I miss that era when major Hollywood studios would drop a good mid-budget genre movie every few weeks. 90s pop cinema had so many bonkers premises and OTT production design. It would be easy for a film like In the Mouth of Madness (with its postmodern, self-aware plot) to become obnoxious and pleased-with-itself. But it never quite does. And Sam Neil is fucking brilliant in it.
Does the fact that I got the Quatermass references make me a horror nerd now?
I wanted to like this. I really did. Delia Derbyshire is a fascinating musician, Britain’s answer to Raymond Scott, and she deserves to be mentioned alongside 20th Century weirdos like Moondog, Harry Partch or Sun Ra. Having said that, I do think she's a little bit overrated within certain circles. I once saw a Doctor Who documentary where a musicologist told the presenter that he believed Derbyshire ought to be as well-known as The Beatles, to which the presenter replied…
Directed by John Schlesinger (one year before Billy Liar, seven years before Midnight Cowboy), with a knockabout script co-written by Keith Waterhouse, and a score by Ron Grainer (one year before he wrote the Doctor Who theme tune).

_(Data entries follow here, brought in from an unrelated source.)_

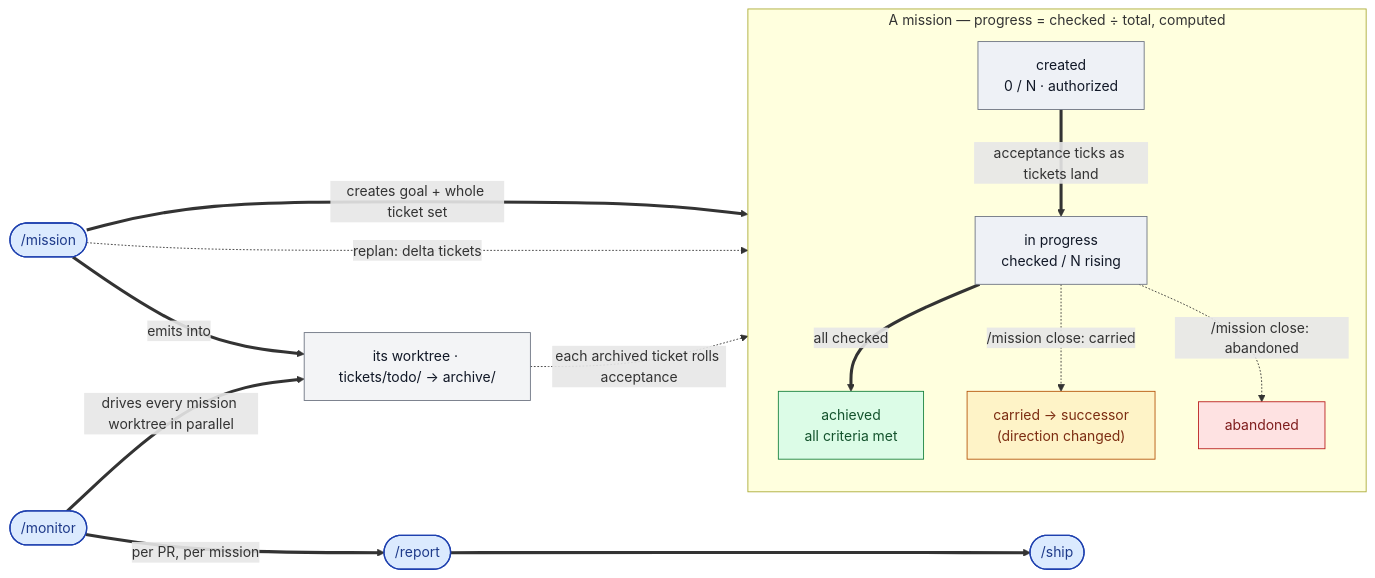
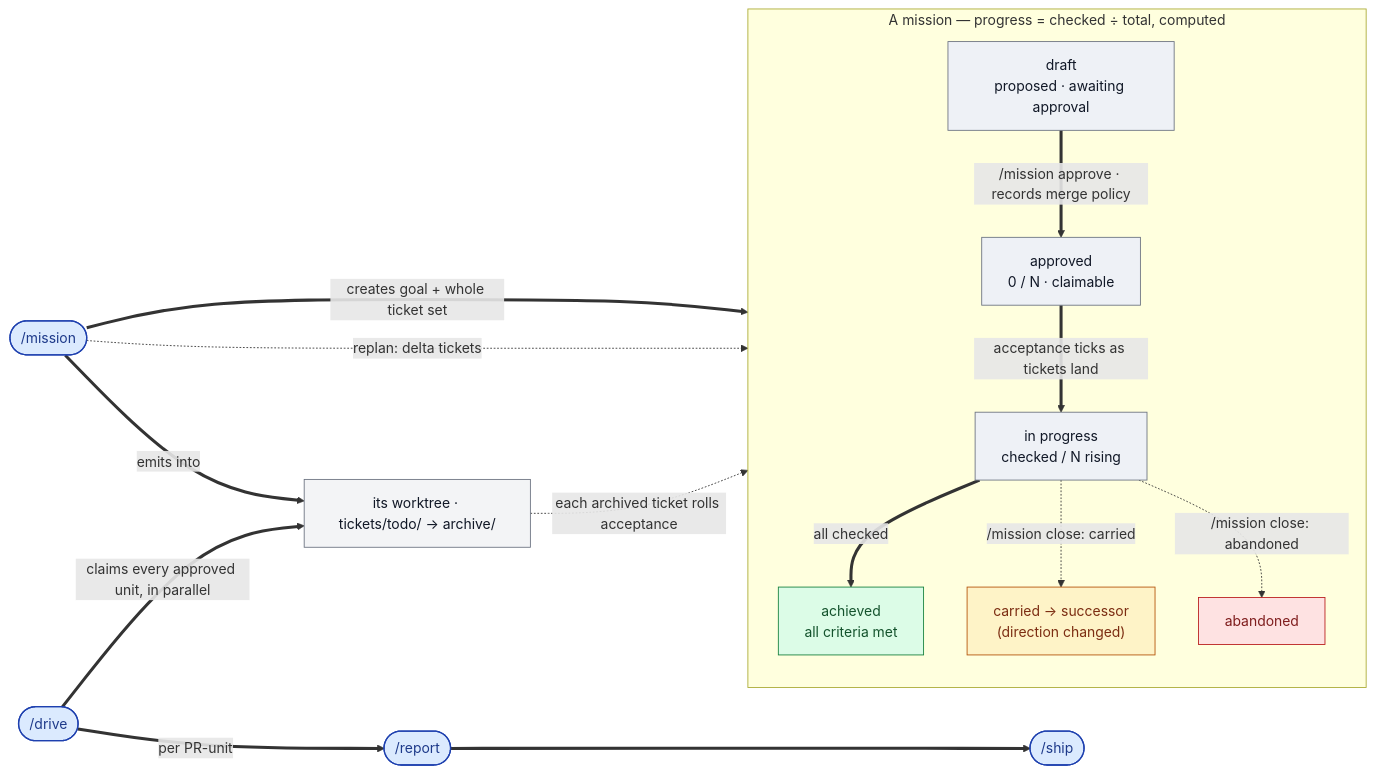
Before and after one commit to qmu/workaholic: the second of 5 diagrams in README.md, drawn with Mermaid. The commit also changed other lines of this file and 105 other files, not shown here.

````diff
--- a/README.md
+++ b/README.md
@@ -213,43 +208,45 @@
 ```mermaid
 flowchart LR
   mission(["/mission"])
-  monitor(["/monitor"])
+  drive(["/drive"])
   report(["/report"])
   ship(["/ship"])
 
   subgraph MISSION["A mission — progress = checked ÷ total, computed"]
     direction TB
-    created["created<br/>0 / N · authorized"]
+    draft["draft<br/>proposed · awaiting approval"]
+    approved["approved<br/>0 / N · claimable"]
     inprogress["in progress<br/>checked / N rising"]
     achieved["achieved<br/>all criteria met"]
     carried["carried → successor<br/>(direction changed)"]
     abandoned["abandoned"]
-    created ==>|acceptance ticks as tickets land| inprogress
+    draft ==>|"/mission approve · records merge policy"| approved
+    approved ==>|acceptance ticks as tickets land| inprogress
     inprogress ==>|all checked| achieved
     inprogress -.->|"/mission close: carried"| carried
     inprogress -.->|"/mission close: abandoned"| abandoned
   end
 
   queue["its worktree · tickets/todo/ → archive/"]
 
-  mission ==>|creates goal + whole ticket set| created
+  mission ==>|creates goal + whole ticket set| draft
   mission ==>|emits into| queue
   mission -.->|replan: delta tickets| inprogress
-  monitor ==>|drives every mission worktree in parallel| queue
+  drive ==>|claims every approved unit, in parallel| queue
   queue -.->|each archived ticket rolls acceptance| inprogress
-  monitor ==>|per PR, per mission| report
+  drive ==>|per PR-unit| report
   report ==> ship
 
   classDef cmd fill:#dbeafe,stroke:#1e40af,stroke-width:1.5px,color:#1e3a8a;
   classDef state fill:#eef1f6,stroke:#6b7280,color:#111827;
   classDef done fill:#dcfce7,stroke:#15803d,color:#14532d;
   classDef carry fill:#fef3c7,stroke:#b45309,color:#7c2d12;
   classDef drop fill:#fee2e2,stroke:#b91c1c,color:#7f1d1d;
   classDef art fill:#f3f4f6,stroke:#6b7280,color:#111827;
-  class mission,monitor,report,ship cmd;
-  class created,inprogress state;
+  class mission,drive,report,ship cmd;
+  class draft,approved,inprogress state;
   class achieved done;
   class carried carry;
   class abandoned drop;
   class queue art;
 ```
````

Maybe the most impressive thing about this film is how no character is entirely sympathetic or unsympathetic. You understand where each of them is coming from, and sympathise with their plight. Even the nightmare proto-Thatcherite mother-in-law (played by Thora Hird, who spent…